The cancer-causing viruses such as SV40 which contaminate tissues from primates, only become dangerous when they cross the species barrier, so the use of human cells to make human viral vaccines must be the safest approach. Today vaccines for many viral diseases including polio, rubella, measles, smallpox, rabies and diseases caused by arboviruses such as yellow fever, can all be produced more safely from test tube cultures of human cells. In Britain, Sabin's polio vaccine is made from human cells, yet despite the dangers, most of the polio vaccine used throughout the world is still derived from African green monkeys and in some countries from rhesus monkeys.
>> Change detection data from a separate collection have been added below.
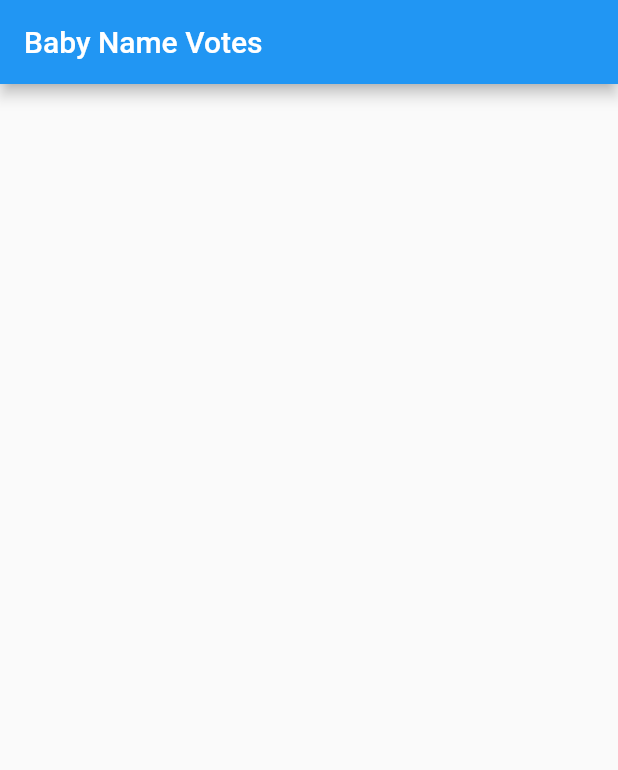
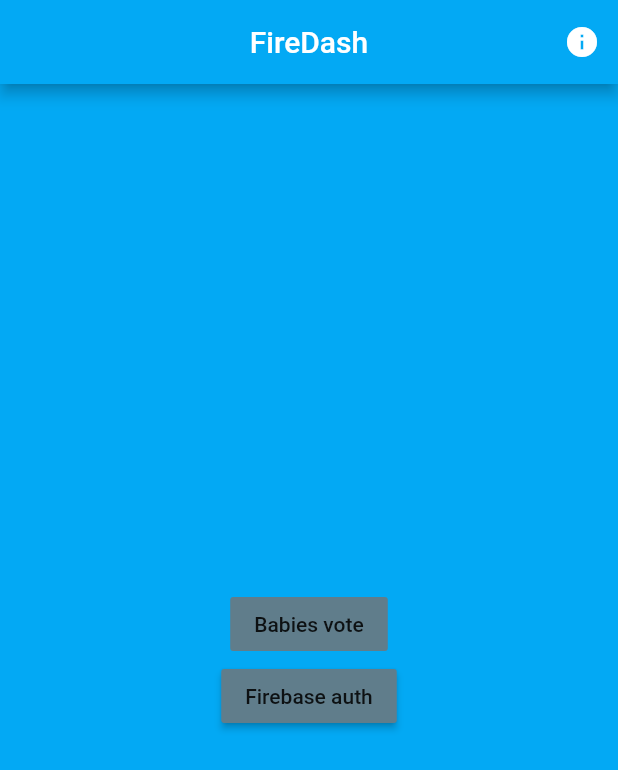
Before and after one commit to RcDevRIL/firedash, a Flutter app: the screen it shows after launch, on a phone screen of 412 x 824 dp. Shown: the top 770 px of the screen. Run offline on Flutter 3.47's test engine with Material 2 defaults, Android fonts, the phone set to English and light mode, and no system bars; our stand-ins replace cloud_firestore; accounts and stored records are empty.

Commit message:
Added HomePage and LoginPage + LicencePage

```diff
--- a/lib/main.dart
+++ b/lib/main.dart
@@ -1,3 +1,4 @@
+import 'package:firedash/ui/pages/login.dart';
 import 'package:firedash/ui/pages/pages.dart';
 import 'package:flutter/material.dart';
 
@@ -7,8 +8,14 @@ class MyApp extends StatelessWidget {
   @override
   Widget build(BuildContext context) {
     return MaterialApp(
+      debugShowCheckedModeBanner: false,
       title: 'Baby Names',
-      home: BabyVotesPage(),
+      routes: {
+        '/': (context) => HomePage(),
+        '/login': (context) => LoginPage(),
+        '/babies': (context) => BabyVotesPage(),
+      },
+      initialRoute: '/',
     );
   }
 }
--- /dev/null
+++ b/lib/ui/pages/home.dart
@@ -0,0 +1,54 @@
+import 'package:flutter/material.dart';
+
+class HomePage extends StatelessWidget {
+  @override
+  Widget build(BuildContext context) {
+    return Scaffold(
+      appBar: AppBar(
+        title: Text('FireDash'),
+        centerTitle: true,
+        backgroundColor: Colors.lightBlue,
+        actions: [
+          IconButton(
+            focusColor: Colors.transparent,
+            highlightColor: Colors.transparent,
+            hoverColor: Colors.transparent,
+            splashColor: Colors.transparent,
+            icon: Icon(Icons.info),
+            onPressed: () {
+              Navigator.push(
+                  context,
+                  MaterialPageRoute(
+                    builder: (context) => LicensePage(
+                      applicationIcon: FlutterLogo(),
+                      applicationName: 'FireDash',
+                      applicationVersion: 'v0.1',
+                      applicationLegalese:
+                          'This application is implemented for training on Firebase features...',
+                    ),
+                  ));
+            },
+          )
+        ],
+      ),
+      backgroundColor: Colors.lightBlue,
+      body: Center(
+        child: Column(
+          mainAxisAlignment: MainAxisAlignment.center,
+          children: [
+            FlatButton(
+              onPressed: () => Navigator.pushNamed(context, '/babies'),
+              color: Colors.blueGrey,
+              child: Text('Babies vote'),
+            ),
+            MaterialButton(
+              onPressed: () {},
+              color: Colors.blueGrey,
+              child: Text('Firebase auth'),
+            ),
+          ],
+        ),
+      ),
+    );
+  }
+}
--- /dev/null
+++ b/lib/ui/pages/login.dart
@@ -0,0 +1,8 @@
+import 'package:flutter/material.dart';
+
+class LoginPage extends StatelessWidget {
+  @override
+  Widget build(BuildContext context) {
+    return Container();
+  }
+}
--- a/lib/ui/pages/pages.dart
+++ b/lib/ui/pages/pages.dart
@@ -1 +1,3 @@
 export 'baby_votes.dart';
+export 'login.dart';
+export 'home.dart';
```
And although Salk's polio vaccine is traditionally made from monkey kidney tissue, research by the National Bacteriological Laboratory in Stockholm shows that this too can be produced from human cells.
Incentives for Reform
Those who defend vivisection claim that without animal experiments, research would grind to a halt. Yet experience shows this is not the case because scientists quickly devise new techniques to achieve their objectives. For instance, Britain's former prohibition on the use of animals to practice microsurgery led to the development of human placental tissue as a viable substitute.
Developing humane technologies depends very much on attitudes prevalent within the scientific community, and some tests continue long after they are considered essential because scientists do not feel strongly about the unnecessary loss of life. Although public pressure has been partially successful in persuading companies to adopt alternative strategies, there is much that governments can do to stimulate positive attitudes. Even if unwilling to immediately prohibit animal experiments, they can set target dates after which specific tests would no longer be permitted; they can mandate a continuing and substantial annual decline in the use of animals; and they can insist that drug companies improve safety profiles by always subjecting new products to human tissue tests. At the same time government funding agencies can provide incentives by giving priority to grant applications featuring methods of direct relevance to people, such as clinical, epidemiological and human tissue studies. And by establishing national, co-ordinated networks of tissue banks, they can overcome the shortage of human material for research and testing.
But the alternative to many experiments is simply not to embark on the research in the first place. The development of genetically engineered (transgenic) animals, for instance to improve farm animal productivity, is unwarranted because health studies stress we should be reducing our intake of animal products. And the use of pig or monkey organs for human transplant operations should be halted to avoid the possibility of animal viruses producing deadly new plagues.
It is clearly in the interests of humans and animals that vivisection is stopped so the energy and skill of scientific investigation is directed into better and safer channels. Only then can we expect medical science to achieve its full potential.